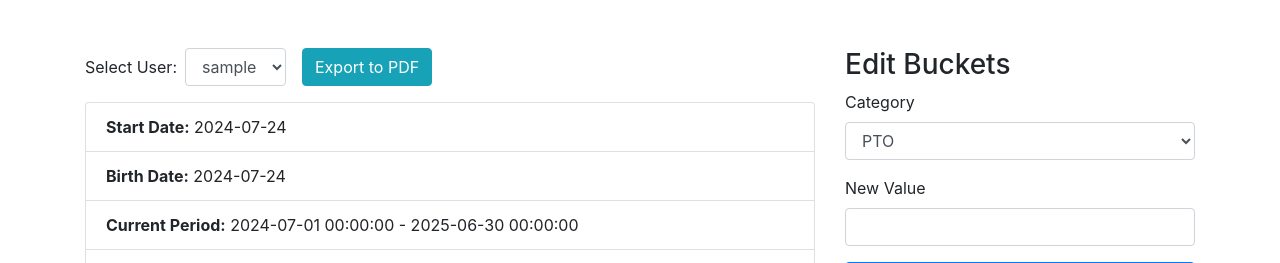
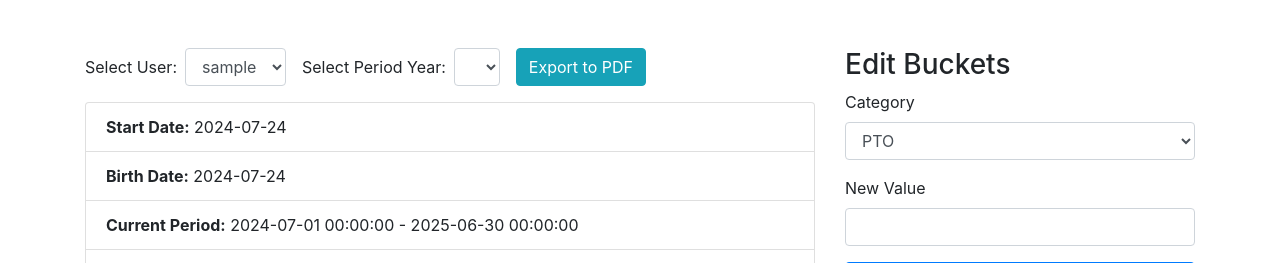
Before and after one commit to ChristopherStrom/PTO-Tracker, a Flask app: page /view_user_period in a window 1280 px wide. Shown: the part 56-319 px from the top of the page. Run offline with Flask 3, Linux system fonts and the light colour scheme; the visitor is signed in with stand-in values (Sample User, id 1); data comes from the database, SQL or seed files in the repository; data that the repository does not hold is empty; some libraries are stand-ins or nearby versions.

Commit message:
Update view_user_period.html

```diff
--- a/templates/view_user_period.html
+++ b/templates/view_user_period.html
@@ -9,6 +9,14 @@
                     <select id="user_select" name="user_id" class="form-control mr-2" onchange="this.form.submit()">
                         {% for u in all_users %}
                             <option value="{{ u.id }}" {% if u.id == user.id %}selected{% endif %}>{{ u.username }}</option>
+                        {% endfor %}
+                    </select>
+                </div>
+                <div class="form-group ml-2">
+                    <label for="period_year" class="mr-2">Select Period Year:</label>
+                    <select id="period_year" name="period_year" class="form-control mr-2" onchange="this.form.submit()">
+                        {% for year in periods %}
+                            <option value="{{ year }}" {% if year == current_period_start.year %}selected{% endif %}>{{ year }}</option>
                         {% endfor %}
                     </select>
                 </div>
@@ -76,9 +84,9 @@
 <form method="GET" action="{{ url_for('view_user_period', user_id=user.id) }}">
     <div class="form-group">
         <label for="period">Filter by Period</label>
-        <select id="period" name="period" class="form-control" onchange="this.form.submit()">
-            {% for period in periods %}
-                <option value="{{ period }}" {% if period == current_period %}selected{% endif %}>{{ period }}</option>
+        <select id="period" name="period_year" class="form-control" onchange="this.form.submit()">
+            {% for year in periods %}
+                <option value="{{ year }}" {% if year == current_period_start.year %}selected{% endif %}>{{ year }}</option>
             {% endfor %}
         </select>
     </div>
```
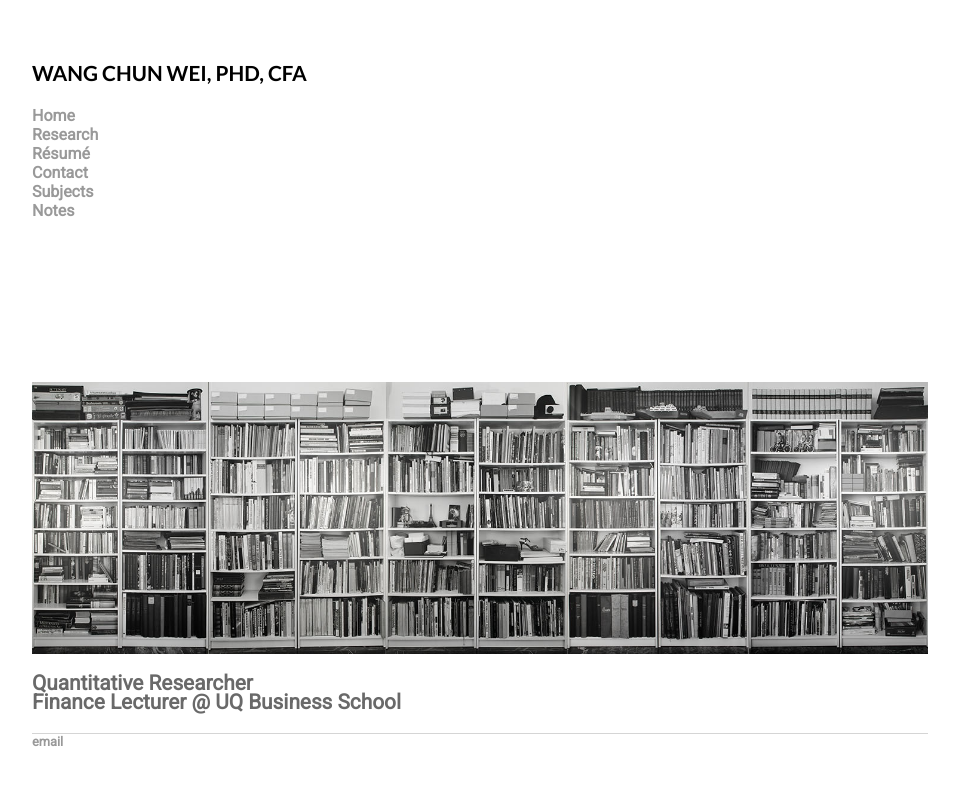
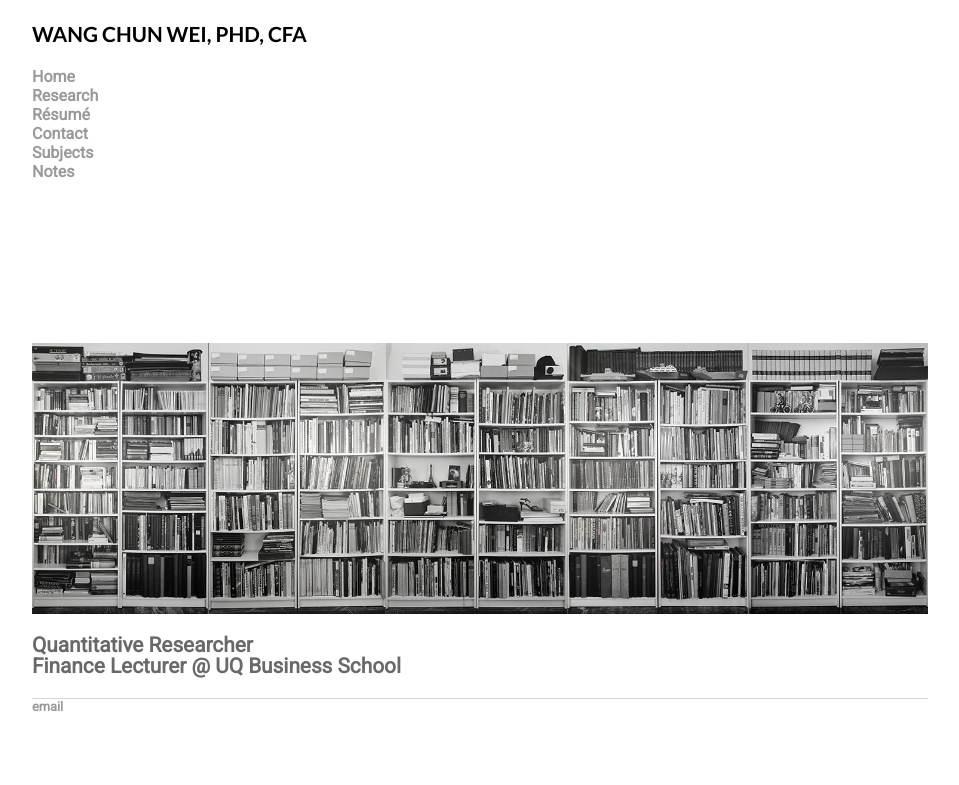
Before and after one commit to weiwangchun/weiwangchun.github.io, a Jekyll site: the page built from index.html, in a window 1280 px wide. Shown: the top 785 px of the page, without its empty margins (160-1119 px from the left). Built offline with Jekyll 4.4.1, drawn with Linux system fonts in a browser that asks for light colours; some web fonts are replaced.

Commit message:
Update main.css

```diff
--- a/css/main.css
+++ b/css/main.css
@@ -1,9 +1,10 @@
 
 body {
-    margin: 60px auto;
+    margin: 20px auto;
     width: 70%;
     background-color: #ffffff;
 }
+
 nav ul, footer ul {
     font-family: 'Roboto', sans-serif;
     padding: 0px;
@@ -12,6 +13,7 @@ nav ul, footer ul {
     width: 100px;
     font-weight: bold;
 }
+
 nav ul li, footer ul li {
     display: inline;
     margin-right: 0px;
@@ -32,6 +34,12 @@ h1 {
     font-size: 1.3em;
     font-family:'Lato', sans-serif;
 }
+
+h1:hover {
+    background-color: #000000;
+    color: white;
+}
+
 h2 {
     font-size: 1.3em;
 }
@@ -42,14 +50,13 @@ h3 {
 }
 
 
-
-
 p {
     font-size: 1em;
     font-family: 'Roboto', sans-serif;
-    line-height: 0.9em;
+    line-height: 1em;
     color: #696969;
 }
+
 footer {
     border-top: 1px solid #d5d5d5;
     font-size: .8em;
```
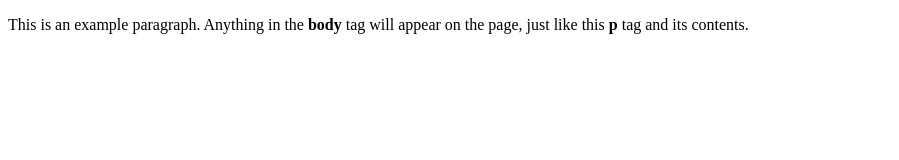
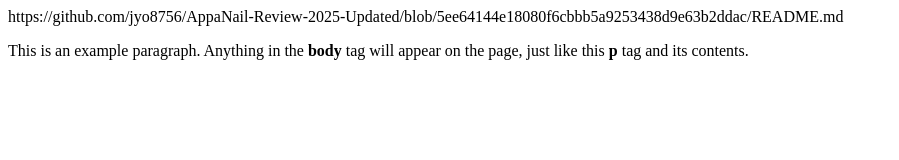
Before and after one commit to jyo8756/AppaNail-Review-2025-Updated, a plain HTML site: page index.html in a window 1280 px wide. Shown: the whole page, without its empty margins (0-899 px from the left). Drawn offline with Linux system fonts and the light colour scheme.

Commit message:
Update index.html

```diff
--- a/index.html
+++ b/index.html
@@ -5,6 +5,7 @@
     <title>APPaNail Review A Comprehensive Analysis of the Nail and Foot Health Product</title>
   </head>
   <body>
+    https://github.com/jyo8756/AppaNail-Review-2025-Updated/blob/5ee64144e18080f6cbbb5a9253438d9e63b2ddac/README.md
     <p>This is an example paragraph. Anything in the <strong>body</strong> tag will appear on the page, just like this <strong>p</strong> tag and its contents.</p>
   </body>
 </html>
```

* [To do] Omit the pictures. Repeat the rest of the data exactly.

* [Solution to the exercise]
Before and after one commit to ChristopherStrom/PTO-Tracker, a Flask app: page /view_user_period in a window 1280 px wide. Shown: the part 56-319 px from the top of the page. Run offline with Flask 3, Linux system fonts and the light colour scheme; the visitor is signed in with stand-in values (Sample User, id 1); data comes from the database, SQL or seed files in the repository; data that the repository does not hold is empty; some libraries are stand-ins or nearby versions.

Commit message:
Update view_user_period.html

```diff
--- a/templates/view_user_period.html
+++ b/templates/view_user_period.html
@@ -9,6 +9,14 @@
                     <select id="user_select" name="user_id" class="form-control mr-2" onchange="this.form.submit()">
                         {% for u in all_users %}
                             <option value="{{ u.id }}" {% if u.id == user.id %}selected{% endif %}>{{ u.username }}</option>
+                        {% endfor %}
+                    </select>
+                </div>
+                <div class="form-group ml-2">
+                    <label for="period_year" class="mr-2">Select Period Year:</label>
+                    <select id="period_year" name="period_year" class="form-control mr-2" onchange="this.form.submit()">
+                        {% for year in periods %}
+                            <option value="{{ year }}" {% if year == current_period_start.year %}selected{% endif %}>{{ year }}</option>
                         {% endfor %}
                     </select>
                 </div>
@@ -76,9 +84,9 @@
 <form method="GET" action="{{ url_for('view_user_period', user_id=user.id) }}">
     <div class="form-group">
         <label for="period">Filter by Period</label>
-        <select id="period" name="period" class="form-control" onchange="this.form.submit()">
-            {% for period in periods %}
-                <option value="{{ period }}" {% if period == current_period %}selected{% endif %}>{{ period }}</option>
+        <select id="period" name="period_year" class="form-control" onchange="this.form.submit()">
+            {% for year in periods %}
+                <option value="{{ year }}" {% if year == current_period_start.year %}selected{% endif %}>{{ year }}</option>
             {% endfor %}
         </select>
     </div>
```
Before and after one commit to weiwangchun/weiwangchun.github.io, a Jekyll site: the page built from index.html, in a window 1280 px wide. Shown: the top 785 px of the page, without its empty margins (160-1119 px from the left). Built offline with Jekyll 4.4.1, drawn with Linux system fonts in a browser that asks for light colours; some web fonts are replaced.

Commit message:
Update main.css

```diff
--- a/css/main.css
+++ b/css/main.css
@@ -1,9 +1,10 @@
 
 body {
-    margin: 60px auto;
+    margin: 20px auto;
     width: 70%;
     background-color: #ffffff;
 }
+
 nav ul, footer ul {
     font-family: 'Roboto', sans-serif;
     padding: 0px;
@@ -12,6 +13,7 @@ nav ul, footer ul {
     width: 100px;
     font-weight: bold;
 }
+
 nav ul li, footer ul li {
     display: inline;
     margin-right: 0px;
@@ -32,6 +34,12 @@ h1 {
     font-size: 1.3em;
     font-family:'Lato', sans-serif;
 }
+
+h1:hover {
+    background-color: #000000;
+    color: white;
+}
+
 h2 {
     font-size: 1.3em;
 }
@@ -42,14 +50,13 @@ h3 {
 }
 
 
-
-
 p {
     font-size: 1em;
     font-family: 'Roboto', sans-serif;
-    line-height: 0.9em;
+    line-height: 1em;
     color: #696969;
 }
+
 footer {
     border-top: 1px solid #d5d5d5;
     font-size: .8em;
```
Before and after one commit to jyo8756/AppaNail-Review-2025-Updated, a plain HTML site: page index.html in a window 1280 px wide. Shown: the whole page, without its empty margins (0-899 px from the left). Drawn offline with Linux system fonts and the light colour scheme.

Commit message:
Update index.html

```diff
--- a/index.html
+++ b/index.html
@@ -5,6 +5,7 @@
     <title>APPaNail Review A Comprehensive Analysis of the Nail and Foot Health Product</title>
   </head>
   <body>
+    https://github.com/jyo8756/AppaNail-Review-2025-Updated/blob/5ee64144e18080f6cbbb5a9253438d9e63b2ddac/README.md
     <p>This is an example paragraph. Anything in the <strong>body</strong> tag will appear on the page, just like this <strong>p</strong> tag and its contents.</p>
   </body>
 </html>
```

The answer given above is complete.